> **Problem to solve**:
Give the data below again exactly, and drop each picture from it.
*** Opening of Data for processing ***
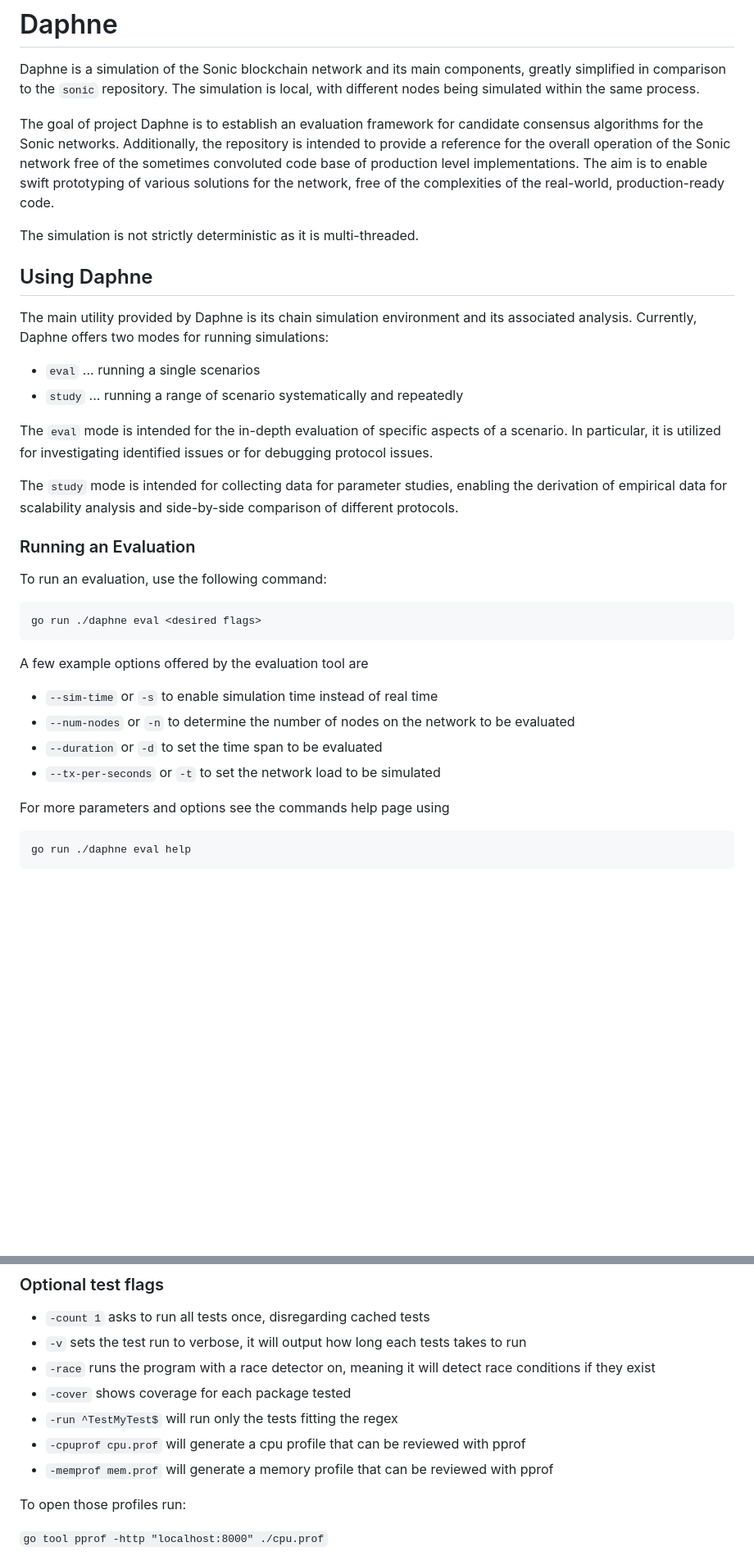
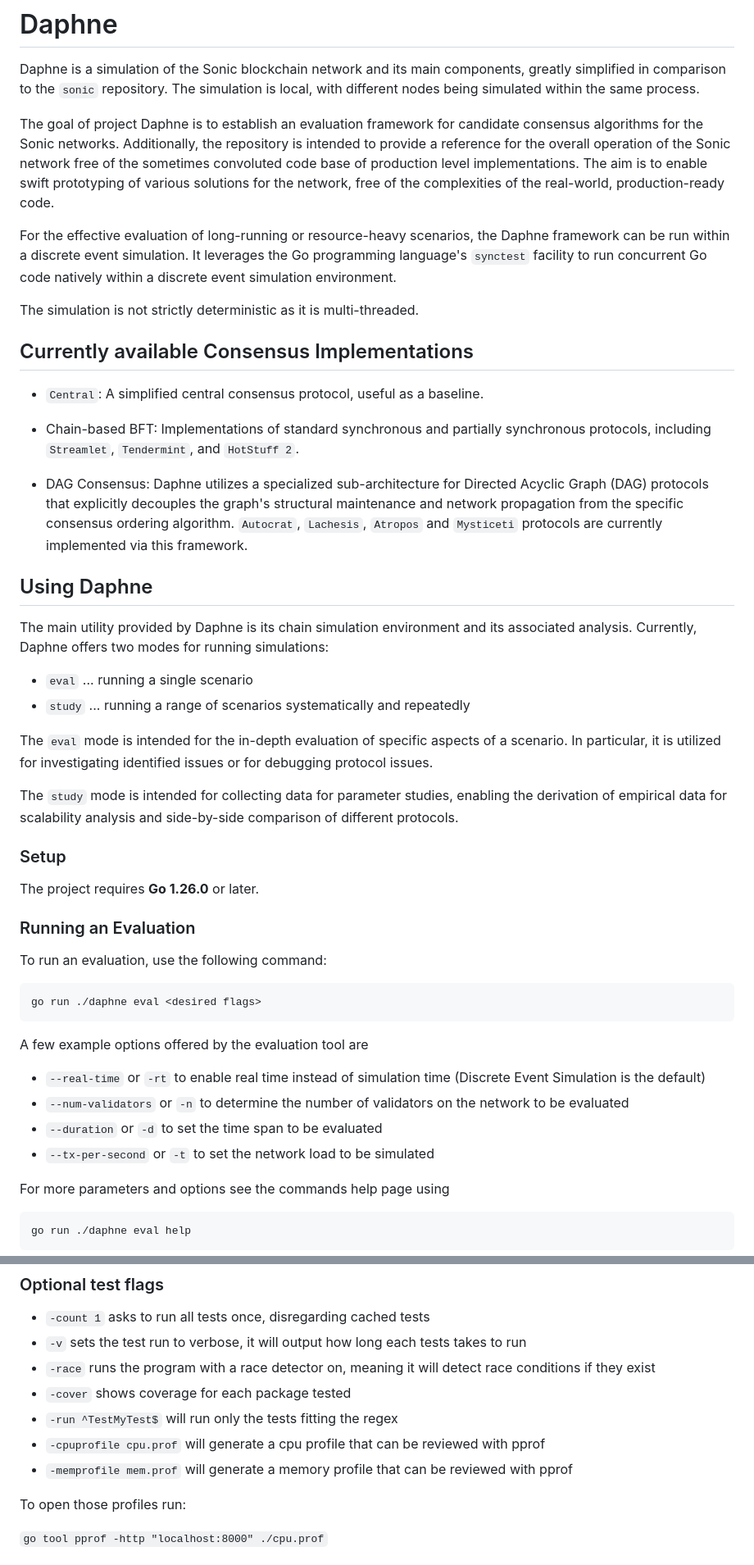
Before and after one commit to 0xsoniclabs/daphne, a Markdown page: README.md, 2 parts joined by grey strips. Shown at 82% size. Drawn GitHub-style; blank space fills up the shorter version.

Commit message:
Update README.md (#210)

````diff
--- a/README.md
+++ b/README.md
@@ -10,14 +10,25 @@ free of the sometimes convoluted code base of production level implementations.
 The aim is to enable swift prototyping of various solutions for the network, free of the
 complexities of the real-world, production-ready code.
 
+For the effective evaluation of long-running or resource-heavy scenarios, the Daphne framework can be run within a discrete event simulation. It leverages the Go programming language's `synctest` facility to run concurrent Go code natively within a discrete event simulation environment.
+
 The simulation is not strictly deterministic as it is multi-threaded.
+
+
+## Currently available Consensus Implementations
+
+- `Central`: A simplified central consensus protocol, useful as a baseline.
+
+- Chain-based BFT: Implementations of standard synchronous and partially synchronous protocols, including `Streamlet`, `Tendermint`, and `HotStuff 2`.
+
+- DAG Consensus: Daphne utilizes a specialized sub-architecture for Directed Acyclic Graph (DAG) protocols that explicitly decouples the graph's structural maintenance and network propagation from the specific consensus ordering algorithm. `Autocrat`, `Lachesis`, `Atropos` and `Mysticeti` protocols are currently implemented via this framework.
 
 ## Using Daphne
 
 The main utility provided by Daphne is its chain simulation environment and its
 associated analysis. Currently, Daphne offers two modes for running simulations:
-- `eval` ... running a single scenarios
-- `study` ... running a range of scenario systematically and repeatedly
+- `eval` ... running a single scenario
+- `study` ... running a range of scenarios systematically and repeatedly
 
 The `eval` mode is intended for the in-depth evaluation of specific aspects of
 a scenario. In particular, it is utilized for investigating identified issues or
@@ -27,6 +38,9 @@ The `study` mode is intended for collecting data for parameter studies, enabling
 the derivation of empirical data for scalability analysis and side-by-side
 comparison of different protocols.
 
+### Setup
+The project requires **Go 1.26.0** or later.
+
 ### Running an Evaluation
 
 To run an evaluation, use the following command:
@@ -34,10 +48,10 @@ To run an evaluation, use the following command:
 go run ./daphne eval <desired flags>
 ```
 A few example options offered by the evaluation tool are
-- `--sim-time` or `-s` to enable simulation time instead of real time
-- `--num-nodes` or `-n` to determine the number of nodes on the network to be evaluated
+- `--real-time` or `-rt` to enable real time instead of simulation time (Discrete Event Simulation is the default)
+- `--num-validators` or `-n` to determine the number of validators on the network to be evaluated
 - `--duration` or `-d` to set the time span to be evaluated
-- `--tx-per-seconds` or `-t` to set the network load to be simulated
+- `--tx-per-second` or `-t` to set the network load to be simulated
 
 For more parameters and options see the commands help page using
 ```bash
@@ -108,8 +124,8 @@ All tests are expected to pass.
 - `-race` runs the program with a race detector on, meaning it will detect race conditions if they exist
 - `-cover` shows coverage for each package tested
 - `-run ^TestMyTest$` will run only the tests fitting the regex
-- `-cpuprof cpu.prof` will generate a cpu profile that can be reviewed with pprof
-- `-memprof mem.prof` will generate a memory profile that can be reviewed with pprof
+- `-cpuprofile cpu.prof` will generate a cpu profile that can be reviewed with pprof
+- `-memprofile mem.prof` will generate a memory profile that can be reviewed with pprof
 
 To open those profiles run:
 
````
Also changed, not shown: other parts of README.md (+7 -11 lines).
*** Close of Data for processing ***
> **Answer to this problem**:
Before and after one commit to 0xsoniclabs/daphne, a Markdown page: README.md, 2 parts joined by grey strips. Shown at 82% size. Drawn GitHub-style; blank space fills up the shorter version.

Commit message:
Update README.md (#210)

````diff
--- a/README.md
+++ b/README.md
@@ -10,14 +10,25 @@ free of the sometimes convoluted code base of production level implementations.
 The aim is to enable swift prototyping of various solutions for the network, free of the
 complexities of the real-world, production-ready code.
 
+For the effective evaluation of long-running or resource-heavy scenarios, the Daphne framework can be run within a discrete event simulation. It leverages the Go programming language's `synctest` facility to run concurrent Go code natively within a discrete event simulation environment.
+
 The simulation is not strictly deterministic as it is multi-threaded.
+
+
+## Currently available Consensus Implementations
+
+- `Central`: A simplified central consensus protocol, useful as a baseline.
+
+- Chain-based BFT: Implementations of standard synchronous and partially synchronous protocols, including `Streamlet`, `Tendermint`, and `HotStuff 2`.
+
+- DAG Consensus: Daphne utilizes a specialized sub-architecture for Directed Acyclic Graph (DAG) protocols that explicitly decouples the graph's structural maintenance and network propagation from the specific consensus ordering algorithm. `Autocrat`, `Lachesis`, `Atropos` and `Mysticeti` protocols are currently implemented via this framework.
 
 ## Using Daphne
 
 The main utility provided by Daphne is its chain simulation environment and its
 associated analysis. Currently, Daphne offers two modes for running simulations:
-- `eval` ... running a single scenarios
-- `study` ... running a range of scenario systematically and repeatedly
+- `eval` ... running a single scenario
+- `study` ... running a range of scenarios systematically and repeatedly
 
 The `eval` mode is intended for the in-depth evaluation of specific aspects of
 a scenario. In particular, it is utilized for investigating identified issues or
@@ -27,6 +38,9 @@ The `study` mode is intended for collecting data for parameter studies, enabling
 the derivation of empirical data for scalability analysis and side-by-side
 comparison of different protocols.
 
+### Setup
+The project requires **Go 1.26.0** or later.
+
 ### Running an Evaluation
 
 To run an evaluation, use the following command:
@@ -34,10 +48,10 @@ To run an evaluation, use the following command:
 go run ./daphne eval <desired flags>
 ```
 A few example options offered by the evaluation tool are
-- `--sim-time` or `-s` to enable simulation time instead of real time
-- `--num-nodes` or `-n` to determine the number of nodes on the network to be evaluated
+- `--real-time` or `-rt` to enable real time instead of simulation time (Discrete Event Simulation is the default)
+- `--num-validators` or `-n` to determine the number of validators on the network to be evaluated
 - `--duration` or `-d` to set the time span to be evaluated
-- `--tx-per-seconds` or `-t` to set the network load to be simulated
+- `--tx-per-second` or `-t` to set the network load to be simulated
 
 For more parameters and options see the commands help page using
 ```bash
@@ -108,8 +124,8 @@ All tests are expected to pass.
 - `-race` runs the program with a race detector on, meaning it will detect race conditions if they exist
 - `-cover` shows coverage for each package tested
 - `-run ^TestMyTest$` will run only the tests fitting the regex
-- `-cpuprof cpu.prof` will generate a cpu profile that can be reviewed with pprof
-- `-memprof mem.prof` will generate a memory profile that can be reviewed with pprof
+- `-cpuprofile cpu.prof` will generate a cpu profile that can be reviewed with pprof
+- `-memprofile mem.prof` will generate a memory profile that can be reviewed with pprof
 
 To open those profiles run:
 
````
Also changed, not shown: other parts of README.md (+7 -11 lines).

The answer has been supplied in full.